One thing we’ve learned that’s really critical: 

It’s important and it’s undeniably significant that we have women taking the lead in these organizations, that we have women founding these organizations, that we have women funding these organizations and that we have women learning from these organizations. We cannot let go of this important step.

But/and … What we’ve also learned is that it’s time to take on the next level of challenge.

It’s time to ask ourselves and the SheEO community to create feminist businesses so we can get on with the transformational task of providing for everybody. 

As business people ourselves, what systems should we be working on? What should we be doing with the business tools we have at hand to move towards a feminist economy?   We can use the very systems we work in and work with to create feminist businesses. Then we loop these businesses together into feminist business ecosystems, ultimately to create a feminist economy. That’s the work we get to do.

It’s a really big idea and a huge task. It’s really easy to talk about, and much harder to actually do. So in addition to talking about all these big ideas here at the SheEO Summit, we simply must come back to the critical question:

What can we do? What can you and I do to take on this next level of challenge? 


My #Ask: Practice Feminist Entrepreneurship
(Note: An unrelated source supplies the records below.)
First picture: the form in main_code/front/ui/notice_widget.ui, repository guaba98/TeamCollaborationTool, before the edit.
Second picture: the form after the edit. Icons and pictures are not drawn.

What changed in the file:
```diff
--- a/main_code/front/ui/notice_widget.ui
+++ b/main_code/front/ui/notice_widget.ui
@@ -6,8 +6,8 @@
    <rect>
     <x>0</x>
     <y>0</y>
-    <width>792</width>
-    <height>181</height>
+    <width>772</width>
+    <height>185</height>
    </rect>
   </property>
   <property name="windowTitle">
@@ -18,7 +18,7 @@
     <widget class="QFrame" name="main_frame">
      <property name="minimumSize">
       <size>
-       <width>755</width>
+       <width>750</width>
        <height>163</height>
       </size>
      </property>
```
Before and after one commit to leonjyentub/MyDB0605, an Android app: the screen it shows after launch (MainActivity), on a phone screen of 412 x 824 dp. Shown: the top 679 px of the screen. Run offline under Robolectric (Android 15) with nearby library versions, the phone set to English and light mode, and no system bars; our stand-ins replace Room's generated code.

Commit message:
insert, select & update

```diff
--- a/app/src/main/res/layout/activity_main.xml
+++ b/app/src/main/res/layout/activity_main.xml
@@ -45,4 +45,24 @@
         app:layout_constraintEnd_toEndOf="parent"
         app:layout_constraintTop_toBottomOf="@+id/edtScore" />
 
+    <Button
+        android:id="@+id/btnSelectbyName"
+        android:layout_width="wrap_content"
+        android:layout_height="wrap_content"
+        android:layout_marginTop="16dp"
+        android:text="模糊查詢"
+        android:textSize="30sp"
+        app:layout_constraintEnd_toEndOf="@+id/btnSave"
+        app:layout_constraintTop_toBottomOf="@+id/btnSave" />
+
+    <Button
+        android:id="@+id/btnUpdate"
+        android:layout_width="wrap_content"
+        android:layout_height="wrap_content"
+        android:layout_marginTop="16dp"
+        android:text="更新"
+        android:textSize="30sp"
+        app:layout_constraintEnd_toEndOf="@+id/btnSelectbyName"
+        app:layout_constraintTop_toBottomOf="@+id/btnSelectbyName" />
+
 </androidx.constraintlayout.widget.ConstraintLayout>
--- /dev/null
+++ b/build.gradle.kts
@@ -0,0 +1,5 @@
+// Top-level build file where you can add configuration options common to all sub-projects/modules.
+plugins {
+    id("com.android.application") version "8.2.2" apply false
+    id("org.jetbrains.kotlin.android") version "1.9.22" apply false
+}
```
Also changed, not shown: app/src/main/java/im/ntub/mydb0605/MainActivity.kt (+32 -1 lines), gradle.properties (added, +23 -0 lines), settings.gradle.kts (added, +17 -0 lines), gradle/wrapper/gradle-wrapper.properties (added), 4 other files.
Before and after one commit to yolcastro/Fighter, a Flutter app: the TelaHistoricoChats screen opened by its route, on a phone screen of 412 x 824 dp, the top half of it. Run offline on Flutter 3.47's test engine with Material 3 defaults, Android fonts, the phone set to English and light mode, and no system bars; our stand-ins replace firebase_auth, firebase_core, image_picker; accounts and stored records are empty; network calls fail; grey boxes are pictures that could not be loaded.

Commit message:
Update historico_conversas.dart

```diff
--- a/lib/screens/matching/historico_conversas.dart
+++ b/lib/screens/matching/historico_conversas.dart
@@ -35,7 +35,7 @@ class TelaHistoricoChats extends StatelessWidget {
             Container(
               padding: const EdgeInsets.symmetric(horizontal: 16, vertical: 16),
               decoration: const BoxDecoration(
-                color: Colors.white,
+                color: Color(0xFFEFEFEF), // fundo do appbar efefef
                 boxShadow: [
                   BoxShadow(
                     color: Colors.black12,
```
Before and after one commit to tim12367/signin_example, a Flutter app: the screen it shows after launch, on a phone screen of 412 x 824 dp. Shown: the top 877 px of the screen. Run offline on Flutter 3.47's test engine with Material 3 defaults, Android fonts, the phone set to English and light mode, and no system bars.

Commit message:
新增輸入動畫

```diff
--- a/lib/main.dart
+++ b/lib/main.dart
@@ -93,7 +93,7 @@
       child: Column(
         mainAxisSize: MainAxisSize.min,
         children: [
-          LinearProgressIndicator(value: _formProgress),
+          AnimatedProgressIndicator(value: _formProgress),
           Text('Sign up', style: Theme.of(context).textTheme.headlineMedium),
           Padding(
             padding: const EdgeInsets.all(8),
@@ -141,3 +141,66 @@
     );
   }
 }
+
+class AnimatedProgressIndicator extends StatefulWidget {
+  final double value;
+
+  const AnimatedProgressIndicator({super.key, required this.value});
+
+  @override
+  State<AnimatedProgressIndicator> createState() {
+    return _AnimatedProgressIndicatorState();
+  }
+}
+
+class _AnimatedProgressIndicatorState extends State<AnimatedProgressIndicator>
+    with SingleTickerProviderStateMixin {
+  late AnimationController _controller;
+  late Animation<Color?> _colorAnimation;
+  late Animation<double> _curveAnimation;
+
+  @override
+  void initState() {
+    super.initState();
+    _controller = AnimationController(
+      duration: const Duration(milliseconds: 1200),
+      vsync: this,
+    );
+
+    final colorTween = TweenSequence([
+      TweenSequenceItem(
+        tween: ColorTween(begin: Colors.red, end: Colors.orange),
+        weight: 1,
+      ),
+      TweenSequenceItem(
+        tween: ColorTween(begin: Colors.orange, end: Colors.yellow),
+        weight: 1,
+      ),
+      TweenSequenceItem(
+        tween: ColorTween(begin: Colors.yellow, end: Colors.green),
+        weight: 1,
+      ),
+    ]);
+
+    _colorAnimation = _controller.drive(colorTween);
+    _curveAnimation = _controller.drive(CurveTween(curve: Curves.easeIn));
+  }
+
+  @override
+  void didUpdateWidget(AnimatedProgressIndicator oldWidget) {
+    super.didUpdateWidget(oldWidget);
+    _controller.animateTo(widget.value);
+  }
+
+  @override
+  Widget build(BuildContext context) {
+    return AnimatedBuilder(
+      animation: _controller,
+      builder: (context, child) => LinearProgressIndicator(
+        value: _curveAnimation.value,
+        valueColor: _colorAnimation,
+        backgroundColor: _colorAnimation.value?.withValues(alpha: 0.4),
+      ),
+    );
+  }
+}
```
At SheEO we’re familiar with the idea of the #Ask. So, here is my #Ask.  What I’m asking you and all of us to do is to invest in practicing feminist entrepreneurship. And by that I mean, I want you to treat your business activity as political activity, as activity that challenges and changes oppressive systems of power and create something better.

I want you to think about demonstrating feminist values and feminist practices in your everyday work. And I want you to look at your own circle of influence and ask, “Where can I start changing systems with the very work that I do?”

That is my #Ask.

My #Give: Resources for Learning

And of course, I’ve got a #Give for you. We’ve got some resources that we’ve put together to help you think about how to practice feminist entrepreneurship and move towards a feminist economy.

  • Go to FeministsAtWork.com for a list of everyday feminist business practices.
  • Become a subscriber at LiisBeth.com, the world’s information hub for feminist entrepreneurship.
  • Get Barb Orser and Catherine Elliot’s book Feminine Capital, the research that catalyzed this conversation.
  • And, get my book on Feminism and Business to get knee deep in the ideas.
  • Follow this list of of folks on Twitter, all of whom are part of our SheEO community.

 That’s just a start.

Turn to your very best resource: The SheEO Community

We have right here the very best resource: In the SheEO community we have each other.  We have a depth of experience and a fierce commitment in this room that we can turn to anytime.

If you’re trying to figure out what’s next — How do I do it? Where can I find the answer? Can you help me? The answer is always Yes.

Here in this community of feminist entrepreneurs, we can build feminist businesses, we can fund and found businesses led by women, and we can transform to a feminist economy where we all flourish together.